Healia: A cool new health care search engine
Google’s been receiving a lot of attention lately with hints that it may announce a new health care offering tomorrow. As I’ve written before, I think Google has enough information on us already and I’m wary of using their services for health care.
Meanwhile, a startup company called Healia launched a health care search engine yesterday. I spoke with the company’s Founder and CEO, Tom Eng today to learn more about it. He told me they’ve been working on the technology for the past four years, with SBIR funding from the National Cancer Institute. The goal was to help patients identify high quality information and to find documents personalized to their needs.
Eng claims three main sources of differentiation for Healia:
- The site suggests medical vocabulary to help users choose relevant search terms and narrow or broaden their search. Type in “stomach ache,” for example and in addition to showing results for that term, Healia suggests “abdominal pain” and “gastrointestinal diseases” as more general terms, and “dyspepsia” as more specific. Clicking on any of those choices brings up a refined search.
- Healia uses a proprietary algorithm to identify high quality pages. Healia crawls the web and evaluates quality using a set of surrogate markers. As Eng told me, “it’s a hard line to straddle” between high quality and relevance. Set the quality bar too high and it will screen out all the relevant articles. Healia has filed for patents related to the algorithm.
- The user can personalize the search. After entering a search term, a sidebar appears on the results screen, allowing the user to limit the results based on demographics (e.g., for professionals/consumers, males or females, kids/teens/seniors, and ethnicity). The user can also limit the results to those that meet certain criteria such as fast loading, interactive tools, audio or video.
There’s a free service that will be supported by advertising. The company has also licensed their service to organizations such as AARP and the VA. In the case of the VA, Healia will be integrated with a personal health record (PHR) to make it easier for patients to learn more about their conditions, medications, and so on. Healia can integrate with customers’ content, displaying for example side-by-side searches of the general web and the customer site.

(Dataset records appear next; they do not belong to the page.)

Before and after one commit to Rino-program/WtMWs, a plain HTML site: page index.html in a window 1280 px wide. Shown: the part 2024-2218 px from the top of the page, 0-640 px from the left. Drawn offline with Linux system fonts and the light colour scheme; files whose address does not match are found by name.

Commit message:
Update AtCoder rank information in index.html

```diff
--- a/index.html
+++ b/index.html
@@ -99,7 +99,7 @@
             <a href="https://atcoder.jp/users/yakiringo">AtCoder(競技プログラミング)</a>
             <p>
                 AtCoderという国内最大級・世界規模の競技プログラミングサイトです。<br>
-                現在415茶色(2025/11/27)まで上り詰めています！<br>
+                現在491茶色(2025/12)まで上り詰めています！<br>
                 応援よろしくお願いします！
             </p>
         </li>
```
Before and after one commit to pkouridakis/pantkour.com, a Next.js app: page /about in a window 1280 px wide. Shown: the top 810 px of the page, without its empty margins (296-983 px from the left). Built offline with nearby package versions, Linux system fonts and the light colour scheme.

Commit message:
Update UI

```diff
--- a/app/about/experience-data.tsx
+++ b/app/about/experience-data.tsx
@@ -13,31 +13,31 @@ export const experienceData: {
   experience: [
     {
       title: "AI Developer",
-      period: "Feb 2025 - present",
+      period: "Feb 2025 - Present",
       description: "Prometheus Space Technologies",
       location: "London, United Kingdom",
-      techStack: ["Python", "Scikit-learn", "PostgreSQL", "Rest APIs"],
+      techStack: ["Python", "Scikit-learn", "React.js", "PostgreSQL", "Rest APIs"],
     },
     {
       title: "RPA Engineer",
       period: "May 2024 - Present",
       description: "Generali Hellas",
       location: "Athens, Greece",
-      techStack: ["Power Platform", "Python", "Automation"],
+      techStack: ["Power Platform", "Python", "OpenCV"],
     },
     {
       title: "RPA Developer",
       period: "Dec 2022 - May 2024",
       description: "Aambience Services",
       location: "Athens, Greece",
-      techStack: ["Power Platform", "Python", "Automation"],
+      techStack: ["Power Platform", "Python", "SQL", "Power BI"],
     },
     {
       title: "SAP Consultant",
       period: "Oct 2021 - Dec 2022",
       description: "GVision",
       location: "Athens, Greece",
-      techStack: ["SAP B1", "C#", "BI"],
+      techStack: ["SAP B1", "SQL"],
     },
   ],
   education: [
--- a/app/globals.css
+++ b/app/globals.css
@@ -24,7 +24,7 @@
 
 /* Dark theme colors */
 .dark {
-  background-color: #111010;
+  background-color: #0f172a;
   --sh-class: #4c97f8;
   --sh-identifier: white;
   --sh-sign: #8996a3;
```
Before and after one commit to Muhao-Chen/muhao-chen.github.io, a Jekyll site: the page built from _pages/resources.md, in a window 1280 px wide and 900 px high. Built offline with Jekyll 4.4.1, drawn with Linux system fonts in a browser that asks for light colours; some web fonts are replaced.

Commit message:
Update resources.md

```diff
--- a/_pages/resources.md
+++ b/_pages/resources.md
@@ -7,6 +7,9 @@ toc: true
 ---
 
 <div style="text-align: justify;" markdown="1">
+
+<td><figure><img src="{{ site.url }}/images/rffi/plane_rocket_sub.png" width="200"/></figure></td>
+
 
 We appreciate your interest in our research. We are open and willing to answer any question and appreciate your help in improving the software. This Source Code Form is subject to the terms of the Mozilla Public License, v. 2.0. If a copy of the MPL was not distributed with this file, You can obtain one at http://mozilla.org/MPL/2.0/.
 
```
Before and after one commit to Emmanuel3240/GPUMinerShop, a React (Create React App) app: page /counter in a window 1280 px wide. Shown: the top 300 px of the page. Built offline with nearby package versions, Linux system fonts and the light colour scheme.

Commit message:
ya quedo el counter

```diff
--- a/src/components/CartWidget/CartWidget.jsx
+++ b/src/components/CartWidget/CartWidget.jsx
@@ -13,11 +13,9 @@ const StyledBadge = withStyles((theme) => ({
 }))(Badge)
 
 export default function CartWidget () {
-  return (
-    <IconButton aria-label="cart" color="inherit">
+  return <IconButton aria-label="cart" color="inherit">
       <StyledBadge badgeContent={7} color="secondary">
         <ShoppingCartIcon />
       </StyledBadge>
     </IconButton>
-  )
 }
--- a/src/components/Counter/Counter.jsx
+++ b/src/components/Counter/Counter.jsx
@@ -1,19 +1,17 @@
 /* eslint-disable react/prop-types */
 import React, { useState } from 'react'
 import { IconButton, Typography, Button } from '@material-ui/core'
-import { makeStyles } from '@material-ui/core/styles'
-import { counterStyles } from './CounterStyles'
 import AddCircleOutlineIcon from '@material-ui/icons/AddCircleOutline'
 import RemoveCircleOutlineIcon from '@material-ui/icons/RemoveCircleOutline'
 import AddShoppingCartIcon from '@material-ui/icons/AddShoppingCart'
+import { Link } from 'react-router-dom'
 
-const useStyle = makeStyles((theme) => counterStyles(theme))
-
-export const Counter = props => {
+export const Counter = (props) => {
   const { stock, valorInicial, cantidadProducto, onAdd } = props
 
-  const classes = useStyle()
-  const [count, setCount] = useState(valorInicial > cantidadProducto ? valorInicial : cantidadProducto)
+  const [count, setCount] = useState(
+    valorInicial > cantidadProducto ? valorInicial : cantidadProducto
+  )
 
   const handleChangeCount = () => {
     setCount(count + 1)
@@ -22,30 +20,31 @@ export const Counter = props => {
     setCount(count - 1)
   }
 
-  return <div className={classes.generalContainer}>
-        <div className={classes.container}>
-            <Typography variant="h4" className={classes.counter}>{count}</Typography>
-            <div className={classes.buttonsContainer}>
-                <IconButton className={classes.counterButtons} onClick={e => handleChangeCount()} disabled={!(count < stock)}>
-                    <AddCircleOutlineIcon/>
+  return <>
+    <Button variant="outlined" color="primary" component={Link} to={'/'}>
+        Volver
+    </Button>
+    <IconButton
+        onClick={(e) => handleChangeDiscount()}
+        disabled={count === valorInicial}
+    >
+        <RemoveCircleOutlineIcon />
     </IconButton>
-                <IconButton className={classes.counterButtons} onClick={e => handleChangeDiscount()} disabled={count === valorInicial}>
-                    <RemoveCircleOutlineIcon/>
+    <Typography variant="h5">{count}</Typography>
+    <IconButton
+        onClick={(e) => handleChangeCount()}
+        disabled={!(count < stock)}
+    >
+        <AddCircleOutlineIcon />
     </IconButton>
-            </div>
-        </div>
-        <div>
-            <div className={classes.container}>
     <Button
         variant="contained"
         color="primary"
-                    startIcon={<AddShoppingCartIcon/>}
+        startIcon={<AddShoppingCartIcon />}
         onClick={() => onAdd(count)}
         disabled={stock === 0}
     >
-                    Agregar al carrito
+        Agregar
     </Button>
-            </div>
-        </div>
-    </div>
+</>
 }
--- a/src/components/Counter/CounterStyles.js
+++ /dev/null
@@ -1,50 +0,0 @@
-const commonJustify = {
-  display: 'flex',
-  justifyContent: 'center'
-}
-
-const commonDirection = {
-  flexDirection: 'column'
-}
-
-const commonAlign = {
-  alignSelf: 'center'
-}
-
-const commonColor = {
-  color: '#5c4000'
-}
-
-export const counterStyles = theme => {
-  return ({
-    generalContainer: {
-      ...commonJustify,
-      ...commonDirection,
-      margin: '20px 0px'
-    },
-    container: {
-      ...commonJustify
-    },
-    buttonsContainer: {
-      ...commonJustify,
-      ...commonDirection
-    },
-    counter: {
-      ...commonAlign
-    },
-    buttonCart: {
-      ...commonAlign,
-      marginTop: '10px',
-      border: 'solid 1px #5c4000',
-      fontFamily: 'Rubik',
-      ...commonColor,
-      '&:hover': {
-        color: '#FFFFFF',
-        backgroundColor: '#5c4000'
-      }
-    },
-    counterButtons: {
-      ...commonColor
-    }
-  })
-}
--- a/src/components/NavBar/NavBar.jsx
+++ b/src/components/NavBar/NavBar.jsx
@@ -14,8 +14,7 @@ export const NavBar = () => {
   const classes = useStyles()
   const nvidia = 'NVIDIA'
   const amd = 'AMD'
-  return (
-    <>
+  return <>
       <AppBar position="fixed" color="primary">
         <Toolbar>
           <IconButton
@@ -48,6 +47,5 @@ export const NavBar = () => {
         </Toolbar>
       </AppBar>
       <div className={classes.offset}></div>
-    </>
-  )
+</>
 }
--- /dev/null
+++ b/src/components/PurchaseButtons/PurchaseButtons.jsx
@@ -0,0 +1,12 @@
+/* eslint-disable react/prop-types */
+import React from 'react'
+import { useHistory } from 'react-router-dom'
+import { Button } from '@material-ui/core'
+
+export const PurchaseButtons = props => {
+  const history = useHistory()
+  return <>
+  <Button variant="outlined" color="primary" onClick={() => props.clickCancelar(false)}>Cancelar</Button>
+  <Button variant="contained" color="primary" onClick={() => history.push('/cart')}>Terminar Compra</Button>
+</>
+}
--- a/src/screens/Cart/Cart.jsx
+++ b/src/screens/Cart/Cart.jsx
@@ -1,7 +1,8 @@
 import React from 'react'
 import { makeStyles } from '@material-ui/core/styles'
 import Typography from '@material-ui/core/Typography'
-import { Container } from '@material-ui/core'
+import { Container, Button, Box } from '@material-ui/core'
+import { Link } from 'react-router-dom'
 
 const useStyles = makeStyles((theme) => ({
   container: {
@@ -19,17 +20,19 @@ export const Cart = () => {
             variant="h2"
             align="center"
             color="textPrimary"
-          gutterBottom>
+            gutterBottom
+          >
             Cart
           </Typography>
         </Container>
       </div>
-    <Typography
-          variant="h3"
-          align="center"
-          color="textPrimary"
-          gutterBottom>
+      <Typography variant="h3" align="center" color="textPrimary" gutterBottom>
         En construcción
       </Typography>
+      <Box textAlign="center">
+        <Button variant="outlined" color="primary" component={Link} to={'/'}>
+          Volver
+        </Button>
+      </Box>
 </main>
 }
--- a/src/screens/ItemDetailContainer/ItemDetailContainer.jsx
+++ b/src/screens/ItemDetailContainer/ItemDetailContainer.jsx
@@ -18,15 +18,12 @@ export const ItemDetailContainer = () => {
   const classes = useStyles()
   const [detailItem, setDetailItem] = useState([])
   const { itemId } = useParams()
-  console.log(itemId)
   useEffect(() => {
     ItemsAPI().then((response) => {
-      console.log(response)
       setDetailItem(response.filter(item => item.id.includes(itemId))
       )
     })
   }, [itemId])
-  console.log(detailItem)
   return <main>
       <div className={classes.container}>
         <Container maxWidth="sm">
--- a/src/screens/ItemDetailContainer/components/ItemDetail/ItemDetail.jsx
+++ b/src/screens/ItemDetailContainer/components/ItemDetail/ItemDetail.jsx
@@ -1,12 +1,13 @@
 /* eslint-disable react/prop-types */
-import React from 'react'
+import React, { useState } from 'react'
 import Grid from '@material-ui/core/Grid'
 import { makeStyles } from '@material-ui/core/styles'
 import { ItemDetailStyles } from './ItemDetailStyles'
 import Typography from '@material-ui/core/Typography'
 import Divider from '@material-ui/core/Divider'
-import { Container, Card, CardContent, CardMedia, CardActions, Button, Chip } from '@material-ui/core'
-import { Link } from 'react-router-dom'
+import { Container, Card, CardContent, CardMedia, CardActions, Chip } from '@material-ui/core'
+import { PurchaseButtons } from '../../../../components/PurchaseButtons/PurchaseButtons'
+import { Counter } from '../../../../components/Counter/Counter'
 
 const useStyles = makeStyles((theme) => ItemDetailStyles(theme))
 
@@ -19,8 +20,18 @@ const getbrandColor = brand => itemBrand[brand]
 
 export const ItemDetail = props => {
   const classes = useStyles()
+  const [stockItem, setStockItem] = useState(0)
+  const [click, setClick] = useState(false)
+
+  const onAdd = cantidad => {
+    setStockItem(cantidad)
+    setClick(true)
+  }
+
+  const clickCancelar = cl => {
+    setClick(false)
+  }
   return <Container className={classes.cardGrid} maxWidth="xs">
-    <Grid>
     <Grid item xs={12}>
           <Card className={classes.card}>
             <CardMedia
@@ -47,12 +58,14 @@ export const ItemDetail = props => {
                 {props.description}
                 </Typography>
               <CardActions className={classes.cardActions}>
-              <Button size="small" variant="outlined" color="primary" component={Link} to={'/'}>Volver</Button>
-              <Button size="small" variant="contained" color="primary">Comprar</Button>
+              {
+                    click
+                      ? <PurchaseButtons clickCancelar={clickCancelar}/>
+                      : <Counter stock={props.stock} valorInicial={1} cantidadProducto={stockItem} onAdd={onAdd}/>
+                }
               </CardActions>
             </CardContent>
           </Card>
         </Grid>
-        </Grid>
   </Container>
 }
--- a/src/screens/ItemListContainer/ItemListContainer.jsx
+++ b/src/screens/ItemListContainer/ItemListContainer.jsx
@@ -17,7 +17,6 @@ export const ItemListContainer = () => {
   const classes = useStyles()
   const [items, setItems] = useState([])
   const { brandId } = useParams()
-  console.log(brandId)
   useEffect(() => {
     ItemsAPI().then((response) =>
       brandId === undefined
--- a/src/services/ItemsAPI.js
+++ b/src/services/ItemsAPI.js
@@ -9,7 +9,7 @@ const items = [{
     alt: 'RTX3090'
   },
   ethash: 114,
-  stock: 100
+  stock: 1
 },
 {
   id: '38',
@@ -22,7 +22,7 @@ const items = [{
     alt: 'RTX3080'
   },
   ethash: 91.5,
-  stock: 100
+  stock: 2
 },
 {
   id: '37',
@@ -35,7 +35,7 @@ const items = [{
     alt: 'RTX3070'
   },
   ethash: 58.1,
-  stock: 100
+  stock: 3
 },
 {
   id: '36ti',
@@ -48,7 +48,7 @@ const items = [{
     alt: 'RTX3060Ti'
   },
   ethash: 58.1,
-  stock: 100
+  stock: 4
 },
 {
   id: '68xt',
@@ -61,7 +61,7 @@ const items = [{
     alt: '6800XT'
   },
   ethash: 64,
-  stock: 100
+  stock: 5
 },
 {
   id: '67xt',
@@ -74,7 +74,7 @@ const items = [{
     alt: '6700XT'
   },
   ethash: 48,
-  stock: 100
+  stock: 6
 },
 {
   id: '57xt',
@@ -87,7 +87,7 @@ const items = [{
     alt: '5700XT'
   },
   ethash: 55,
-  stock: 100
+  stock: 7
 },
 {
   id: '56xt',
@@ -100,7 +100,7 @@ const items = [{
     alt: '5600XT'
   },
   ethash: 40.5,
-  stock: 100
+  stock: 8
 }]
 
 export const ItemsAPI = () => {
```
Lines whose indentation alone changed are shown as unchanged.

Healia’s competitors include general search engines like Google, and specialized health players like Kosmix and Healthline. I’ve played around a bit with Healia today and I quite like it. A high proportion of the pages indexed are relevant and useful. Compared to its competitors, Healia picks up a greater proportion of objective sites and fewer that are selling products. This is especially true for natural products and supplements. I did find that the site wasn’t quite as fast as Google, although it wasn’t particularly sluggish.
Eng stressed that Healia is in Beta mode and that the company is seeking feedback. The site has a feedback tab on its home page and there is an opportunity to provide feedback on every search. Have a look, and let Healia know what you think.May 9, 2006